Image via WikipediaThere have been two separate news stories here in the DC area in the past couple weeks that I think is a microcosm of the differences between Republican philosophy and Democrat philosophy. The two stories involve the governments of local neighbors, Virginia and Maryland. Virginia is led by Republican Governor Bob McDonnell, while Maryland, which is about as blue a state as can be, is led by Democrat Martin O'Malley.
In these tough economic times, like most states, the two governors have been faced with difficult budgetary decisions. The approach of the two men couldn't be more drastically different. McDonnell was adamant when he took office that he would not increase taxes as a way to make up for any budgetary shortfall. He made the decision to go through the budget and make tough, but necessary, spending cuts. He has also worked to make Virginia a business friendly locale. The result was released this week that Virginia expects to have a $311 million surplus.

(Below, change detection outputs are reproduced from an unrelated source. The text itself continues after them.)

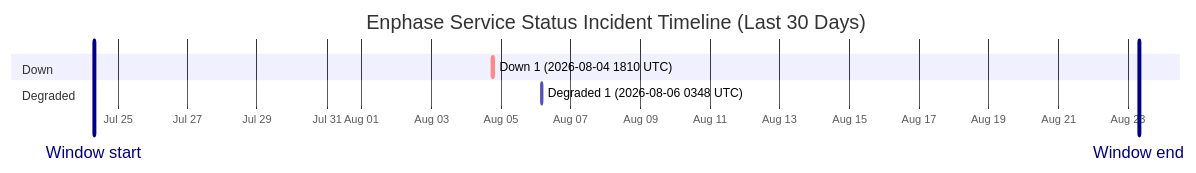
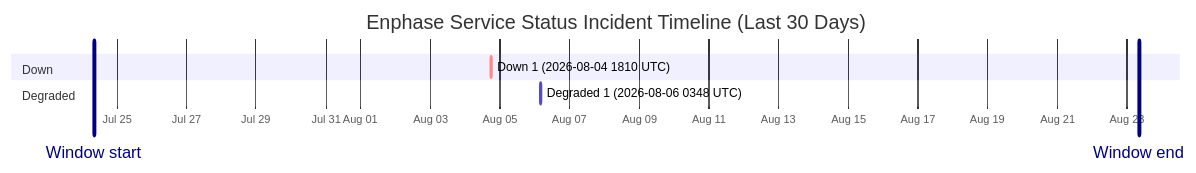
Before and after one commit to barneyonline/ha-enphase-energy: the diagram in wiki/Service-Status-History.md, drawn with Mermaid. The commit also changed other lines of this file and 3 other files, not shown here.

````diff
--- a/wiki/Service-Status-History.md
+++ b/wiki/Service-Status-History.md
@@ -14,12 +14,12 @@
 ```mermaid
 gantt
     title Enphase Service Status Incident Timeline (Last 30 Days)
     dateFormat  YYYY-MM-DDTHH:mm:ss
     axisFormat  %b %d
-    Window start :vert, window-start, 2026-07-24T07:31:18, 0ms
-    Window end :vert, window-end, 2026-08-23T07:31:18, 0ms
+    Window start :vert, window-start, 2026-07-24T08:26:49, 0ms
+    Window end :vert, window-end, 2026-08-23T08:26:49, 0ms
     section Down
     Down 1 (2026-08-04 1810 UTC) :crit, down-1, 2026-08-04T18:10:46, 60m
     section Degraded
     Degraded 1 (2026-08-06 0348 UTC) :active, degraded-1, 2026-08-06T03:48:14, 60m
 ```
````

O'Malley, on the other hand has taken the opposite track. Currently, Maryland is facing a structural deficit of over $1 billion dollars. At a time when most states are trying to curb spending, O'Malley keeps spending. The state recently passed it's version of the Dream Act to give illegal immigrants in state tuition rates, which is expected to cost the state millions. The Baltimore Sun reported that Maryland has the 4th highest tax burden among the 50 states and had the 4th highest increase in spending among the states. It also stated that Maryland ranked 50th of the 50 states in job creation according to the Department of Labor.
The Washington Examiner reported last week that the Maryland State assembly will be holding a special session aimed at looking at how to close the budget gap. The article basically states they are looking at anything and everything that they can tax that isn't already being taxed. They will be looking at taxes on snacks, medicines, on line sales, and increasing the gasoline tax. This after the regular general session resulted in increases in the alcohol sales tax and increases in several fees, which really are nothing more than taxes.
The results in the two states couldn't be more different. Virginia, while not raising taxes, has actually increased tax revenue by creating an atmosphere conducive to business. By growing jobs, there are more people paying taxes, thus increasing revenue. That is the essence of Republican philosophy of job creation. A case in point being Northrup Grumman's decision to locate new offices in Virginia rather than Maryland.
While Maryland is always near the top 10 in state tax burdens, Virginia is usually in the mid-30's. Texas, by the way, has the 45th ranked tax burden and has one of the best state economies in the nation. The reality is that if you want to increase tax revenues, the answer is not new taxes. The answer is to have more taxpayers.